The 1,000th volunteer patient session for the Southern Medical Program (SMP) recently occurred without much fanfare. Not because it wasn’t a significant milestone, but rather it was somewhat lost in the now steady state of patient programs underway during the academic year.
Diane Oorebeek, Standardized Patient and Volunteer Patient Recruiter and Trainer, is the force behind the SMP Patient Programs. Since joining the SMP in 2011, Oorebeek has built the Patient Programs from the ground up engaging more than 300 community members from across the Okanagan Valley.
The Patient Programs are crucial to the SMP’s operations. During the past three years, over 200 volunteer patients have partaken in clinical skills sessions. Under the guidance of a physician preceptor, students learn how to do basic clinical exams, take a medical history, and practice their communication skills – all within a safe learning environment. Each session is closely tied with the MD curriculum’s lecture material, thus requiring volunteers from the young to the elderly to the perfectly healthy to those suffering with chronic disease.
“We’ve had a really positive response from the community,” says Oorebeek. “Our volunteers are excited about helping to train future physicians while at the same time learning more about medicine.”
Oorebeek acknowledges there can be challenges in recruiting volunteers suffering from chronic diseases. Some of the volunteers spend a lot of their time in medical appointments already and it may be difficult for them to participate; however, they recognize the value of their involvement as it often provides a chance to help raise awareness.
The Standardized Patient Program relies heavily on the local acting community to assist with patient portrayals for student examinations and communication skills sessions. To date, 81 standardized patients have portrayed 266 different roles. The complexity of each patient’s background can vary considerably and training can be fairly intensive. The patient actors must be able to fully grasp their role and deliver a consistent patient portrayal for examination and teaching purposes.
It’s the diversity of patient scenarios that keeps Oorebeek constantly on the lookout for potential recruits. “I never felt like such an opportunist in my life,” says Oorebeek. “I find myself constantly looking at people in the grocery store or out in the community to see if they might be a good fit for one of our patient cases.”
Lastly, Oorebeek runs the Clinical Teaching Associate program comprised of women educators who teach breast and pelvic exams. The role of the clinical teaching associate is complex with the dual responsibility of both educator and patient. The training is also rigorous as they need to be able to guide students through the learning process and provide accurate and timely feedback on communication skills, body language, and technique.
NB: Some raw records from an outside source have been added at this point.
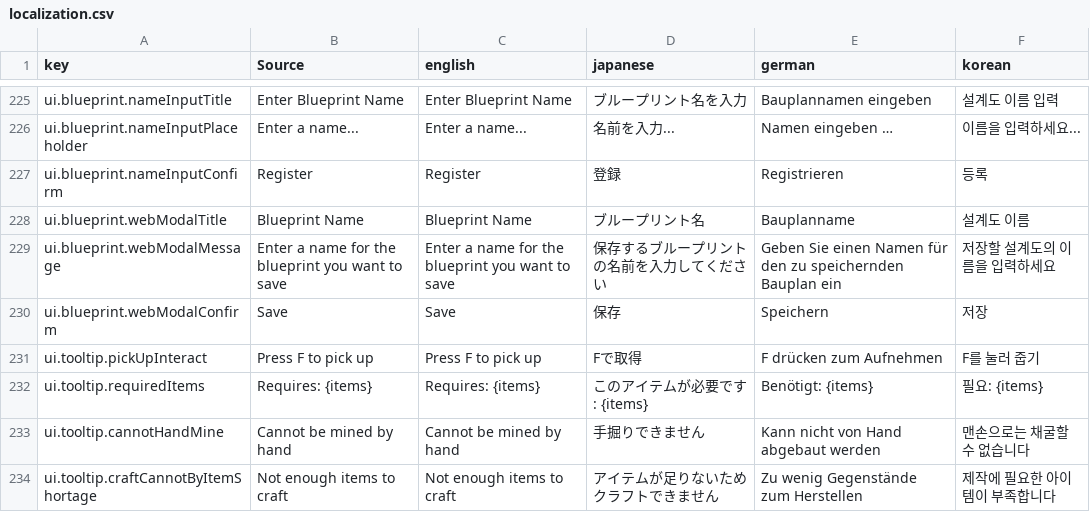
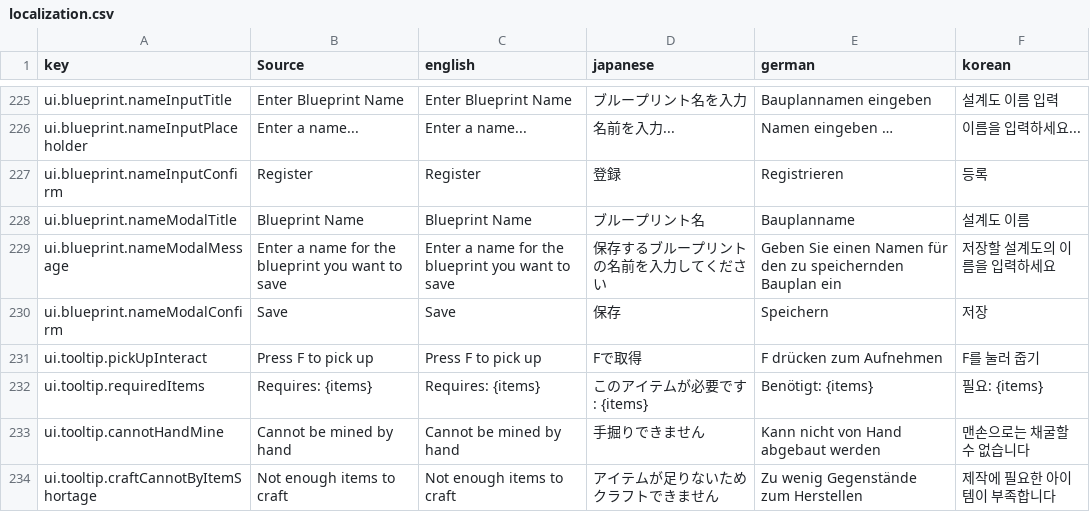
Before and after one commit to moorestech/moorestech, a CSV file: Localization/localization.csv, drawn as a sheet; only a part is shown, gaps mark what is left out.

```diff
--- a/Localization/localization.csv
+++ b/Localization/localization.csv
@@ -227,5 +227,5 @@ ui.blueprint.nameInputPlaceholder,Enter a name...,Enter a name...,名前を入
 ui.blueprint.nameInputConfirm,Register,Register,登録,Registrieren,등록
-ui.blueprint.webModalTitle,Blueprint Name,Blueprint Name,ブループリント名,Bauplanname,설계도 이름
-ui.blueprint.webModalMessage,Enter a name for the blueprint you want to save,Enter a name for the blueprint you want to save,保存するブループリントの名前を入力してください,Geben Sie einen Namen für den zu speichernden Bauplan ein,저장할 설계도의 이름을 입력하세요
-ui.blueprint.webModalConfirm,Save,Save,保存,Speichern,저장
+ui.blueprint.nameModalTitle,Blueprint Name,Blueprint Name,ブループリント名,Bauplanname,설계도 이름
+ui.blueprint.nameModalMessage,Enter a name for the blueprint you want to save,Enter a name for the blueprint you want to save,保存するブループリントの名前を入力してください,Geben Sie einen Namen für den zu speichernden Bauplan ein,저장할 설계도의 이름을 입력하세요
+ui.blueprint.nameModalConfirm,Save,Save,保存,Speichern,저장
 ui.tooltip.pickUpInteract,Press F to pick up,Press F to pick up,Fで取得,F drücken zum Aufnehmen,F를 눌러 줍기
```
Also changed, not shown: 20 other files.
As the SMP has developed over the past four years, the number of sessions and scope of patient cases has increased significantly. Oorebeek has amassed a tremendous network of contacts with community organizations, local physicians, and high schools to assist in the ongoing recruitment for these programs. She admits it can be a balancing act in fulfilling the educational needs of the program while keeping a large group of people adequately engaged over the course of the academic year. Last minute cancellations can even require Oorebeek to recruit a staff member or jump in herself to participate, but all is handled in stride.
“The people I get to work with are inspiring, amazing, and talented individuals,” adds Oorebeek. “I feel quite honored to meet these people, learn a lot of things in the process, and truly value the quality and variety of interactions.”